Kashthacataka, Kāṣṭhacaṭaka: 1 definition

Introduction

Kashthacataka means something in Buddhism, Pali. If you want to know the exact meaning, history, etymology or English translation of this term then check out the descriptions on this page. Add your comment or reference to a book if you want to contribute to this summary article.

The Sanskrit term Kāṣṭhacaṭaka can be transliterated into English as Kasthacataka or Kashthacataka, using the IAST transliteration scheme (?).

Alternative spellings of this word include Kashthachataka.

In Buddhism

Tibetan Buddhism (Vajrayana or tantric Buddhism)

Source: academia.edu: The Structure and Meanings of the Heruka Maṇḍala

Kāṣṭhacaṭaka (काष्ठचटक) is the name of a Vīra (hero) who, together with the Ḍākinī named Kāṣṭhacaṭakī forms one of the 36 pairs situated in the Vāyucakra, according to the 10th century Ḍākārṇava chapter 15. Accordingly, the vāyucakra refers to one of the three divisions of the dharma-puṭa (‘dharma layer’), situated in the Herukamaṇḍala. The 36 pairs of Ḍākinīs and Vīras [viz., Kāṣṭhacaṭaka] are dark blue in color; they each have one face and four arms; they hold a skull bowl, a skull staff, a small drum, and a knife.

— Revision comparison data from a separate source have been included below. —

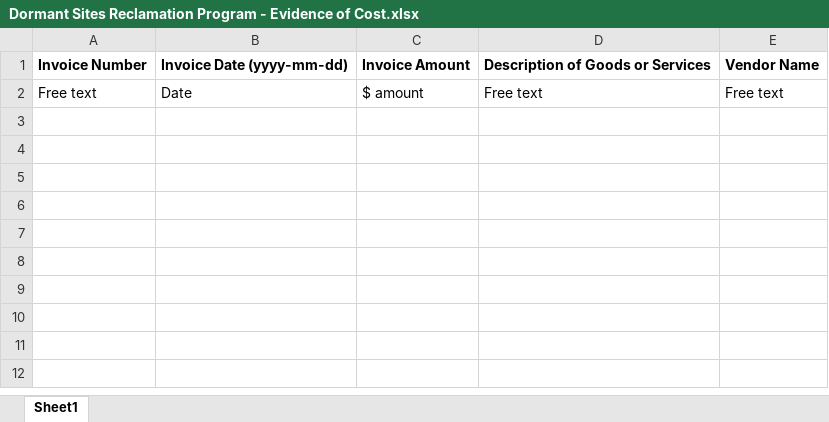
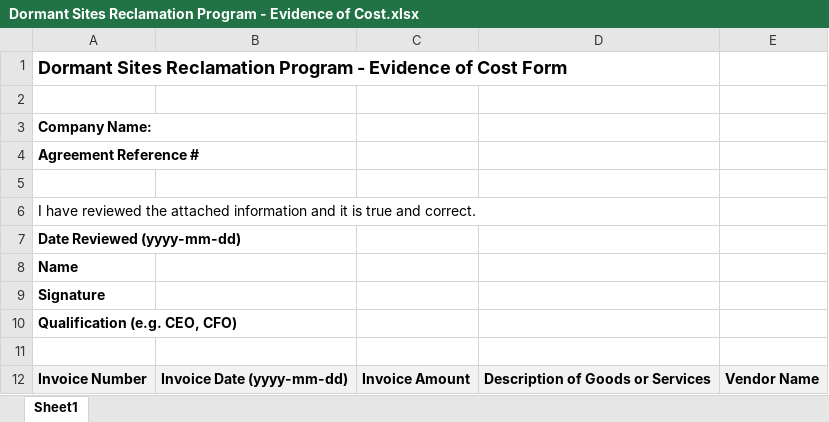
Before and after one commit to bcgov/dormant-site-reclamation-program, an Excel workbook: services/dsrp-web/src/assets/downloads/Dormant Sites Reclamation Program - Evidence of Cost.xlsx, sheet Sheet1, drawn as a sheet; values as stored, in another font and other column widths than the file's, no borders; removed rows and columns are numbered as before the commit, all else as after; the diff names each change by its address in the sheet, - before the commit and + after, or states it on an @@ line.

Commit message:
Update Dormant Sites Reclamation Program - Evidence of Cost.xlsx

```diff
--- a/services/dsrp-web/src/assets/downloads/Dormant Sites Reclamation Program - Evidence of Cost.xlsx (sheet Sheet1)
+++ b/services/dsrp-web/src/assets/downloads/Dormant Sites Reclamation Program - Evidence of Cost.xlsx (sheet Sheet1)
+row 1: Dormant Sites Reclamation Program - Evidence of Cost Form
+row 2: (empty)
+row 3: Company Name:
+row 4: Agreement Reference #
+row 5: (empty)
+row 6: I have reviewed the attached information and it is true and correct.
+row 7: Date Reviewed (yyyy-mm-dd)
+row 8: Name
+row 9: Signature
+row 10: Qualification (e.g. CEO, CFO)
+row 11: (empty)
-A12:E12 fill: none
+A12:E12 fill: #F2F2F2
-row 2: Free text | Date | $ amount | Free text | Free text
```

Tibetan Buddhism book cover
context information

Tibetan Buddhism includes schools such as Nyingma, Kadampa, Kagyu and Gelug. Their primary canon of literature is divided in two broad categories: The Kangyur, which consists of Buddha’s words, and the Tengyur, which includes commentaries from various sources. Esotericism and tantra techniques (vajrayāna) are collected indepently.

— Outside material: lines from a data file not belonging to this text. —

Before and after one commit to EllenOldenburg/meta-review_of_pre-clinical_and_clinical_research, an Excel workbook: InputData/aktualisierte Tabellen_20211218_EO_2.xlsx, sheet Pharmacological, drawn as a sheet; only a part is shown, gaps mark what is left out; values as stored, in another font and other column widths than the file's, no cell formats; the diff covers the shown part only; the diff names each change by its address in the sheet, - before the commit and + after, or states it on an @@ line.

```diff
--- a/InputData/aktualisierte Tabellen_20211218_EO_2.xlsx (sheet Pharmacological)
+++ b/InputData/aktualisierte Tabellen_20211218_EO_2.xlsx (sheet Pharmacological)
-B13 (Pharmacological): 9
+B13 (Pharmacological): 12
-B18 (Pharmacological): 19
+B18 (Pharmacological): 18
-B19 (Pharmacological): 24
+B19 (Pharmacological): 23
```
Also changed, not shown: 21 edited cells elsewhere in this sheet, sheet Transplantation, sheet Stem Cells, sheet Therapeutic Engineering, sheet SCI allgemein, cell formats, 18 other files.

Discover the meaning of kashthacataka or kasthacataka in the context of Tibetan Buddhism from relevant books on Exotic India

See also (Relevant definitions)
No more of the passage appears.